- During the landing at ANZAC Covevi on 25 April 1915, Bennett fought on the southern flank of the Anzac beachhead. He led 300 men of his battalion to an advanced position on Pine Ridge, south of Lone Pine. While directing the defence of this position, Bennett was wounded in the wrist and forced to retire to the beach for treatment. When the Turkish forces counter-attacked in the evening, the 6th Battalion force on Pine Ridge was isolated and wiped out to the last man.
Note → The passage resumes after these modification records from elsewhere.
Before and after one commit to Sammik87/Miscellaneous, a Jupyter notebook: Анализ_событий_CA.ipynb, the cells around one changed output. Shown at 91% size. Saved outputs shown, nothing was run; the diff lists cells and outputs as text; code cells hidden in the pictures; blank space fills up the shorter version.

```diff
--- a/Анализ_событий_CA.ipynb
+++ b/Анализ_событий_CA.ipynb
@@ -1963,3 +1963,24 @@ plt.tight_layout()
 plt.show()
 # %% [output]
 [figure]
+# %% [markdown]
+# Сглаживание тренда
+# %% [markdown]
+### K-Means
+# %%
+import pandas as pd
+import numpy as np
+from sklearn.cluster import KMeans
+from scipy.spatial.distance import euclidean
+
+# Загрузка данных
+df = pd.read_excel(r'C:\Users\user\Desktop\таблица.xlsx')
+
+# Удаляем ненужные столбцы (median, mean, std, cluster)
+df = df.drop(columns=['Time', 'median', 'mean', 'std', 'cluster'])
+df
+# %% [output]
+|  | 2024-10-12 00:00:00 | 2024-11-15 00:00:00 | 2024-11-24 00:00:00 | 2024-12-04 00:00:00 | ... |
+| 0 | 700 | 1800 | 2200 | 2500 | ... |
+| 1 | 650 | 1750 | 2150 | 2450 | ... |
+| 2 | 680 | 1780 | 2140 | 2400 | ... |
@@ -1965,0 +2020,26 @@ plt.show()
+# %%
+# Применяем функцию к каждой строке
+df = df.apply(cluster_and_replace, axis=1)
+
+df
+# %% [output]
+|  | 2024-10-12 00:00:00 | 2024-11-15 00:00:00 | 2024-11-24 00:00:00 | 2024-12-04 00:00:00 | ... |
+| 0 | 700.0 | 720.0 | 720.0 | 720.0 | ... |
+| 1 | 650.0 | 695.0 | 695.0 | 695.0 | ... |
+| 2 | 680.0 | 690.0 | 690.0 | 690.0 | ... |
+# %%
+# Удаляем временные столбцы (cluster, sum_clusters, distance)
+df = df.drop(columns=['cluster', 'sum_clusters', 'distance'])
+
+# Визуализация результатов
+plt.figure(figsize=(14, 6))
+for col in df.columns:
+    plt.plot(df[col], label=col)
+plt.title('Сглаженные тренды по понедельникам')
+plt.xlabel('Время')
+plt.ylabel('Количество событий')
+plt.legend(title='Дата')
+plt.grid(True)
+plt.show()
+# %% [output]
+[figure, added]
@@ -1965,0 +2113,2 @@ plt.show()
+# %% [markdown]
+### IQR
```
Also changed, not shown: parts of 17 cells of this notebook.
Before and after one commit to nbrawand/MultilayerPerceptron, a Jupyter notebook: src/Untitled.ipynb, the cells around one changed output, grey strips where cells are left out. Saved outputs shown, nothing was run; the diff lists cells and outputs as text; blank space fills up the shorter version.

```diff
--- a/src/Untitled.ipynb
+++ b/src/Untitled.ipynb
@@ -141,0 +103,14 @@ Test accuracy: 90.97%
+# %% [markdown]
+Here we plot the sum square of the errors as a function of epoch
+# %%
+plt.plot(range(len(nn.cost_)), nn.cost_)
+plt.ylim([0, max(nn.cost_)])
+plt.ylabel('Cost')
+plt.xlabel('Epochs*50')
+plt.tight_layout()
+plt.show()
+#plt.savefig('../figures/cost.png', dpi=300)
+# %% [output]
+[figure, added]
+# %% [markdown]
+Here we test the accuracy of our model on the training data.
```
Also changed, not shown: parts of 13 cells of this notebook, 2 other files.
- In early May, the 2nd Brigade was selected to move to Cape Helles to reinforce the British forces for the Second Battle of Krithia. On 8 May, Bennett advanced with his battalion in "impossible conditions"vii. Bennett was the only officer of the 6th, and one of few in the 2nd Brigade, to survive the advance unscathed (except but a fleshwound on his other wrist).
- On 26 July, having been moved to France, Bennett protested at the conditions his men had to endure :
My men are being unmercifully shelled. They cannot hold out if an attack is launched. The firing line and my headquarters are being plastered with heavy guns and the town is being swept by shrapnel. I myself am O.K. but the front line is being buried.
which shows he cared.
- In 1919 Bennett moved to Sydney where he worked as a clothing manufacturer and public accountant.
- When World War II broke out in 1939, although only 52, Bennett was passed over for command of the Australian Imperial Force (AIF), the position going to General Thomas Blamey. The Chief of the General Staff, General Sir Brudenell White seems to have been opposed to Bennett being given an active command, which is a mystery unresolved to this day.
- In December 1941 the Japanese invasion of Malaya began. Bennett's withdrew to Singapore. On 8 February 1942 the Japanese landed in Singapore. Bennet abandoned his men and made it to Java on one of the very last ships (some hot comandeering action involved). Justice George Ligertwood, the head of the commission named to investigate his conduct, remembers him thus :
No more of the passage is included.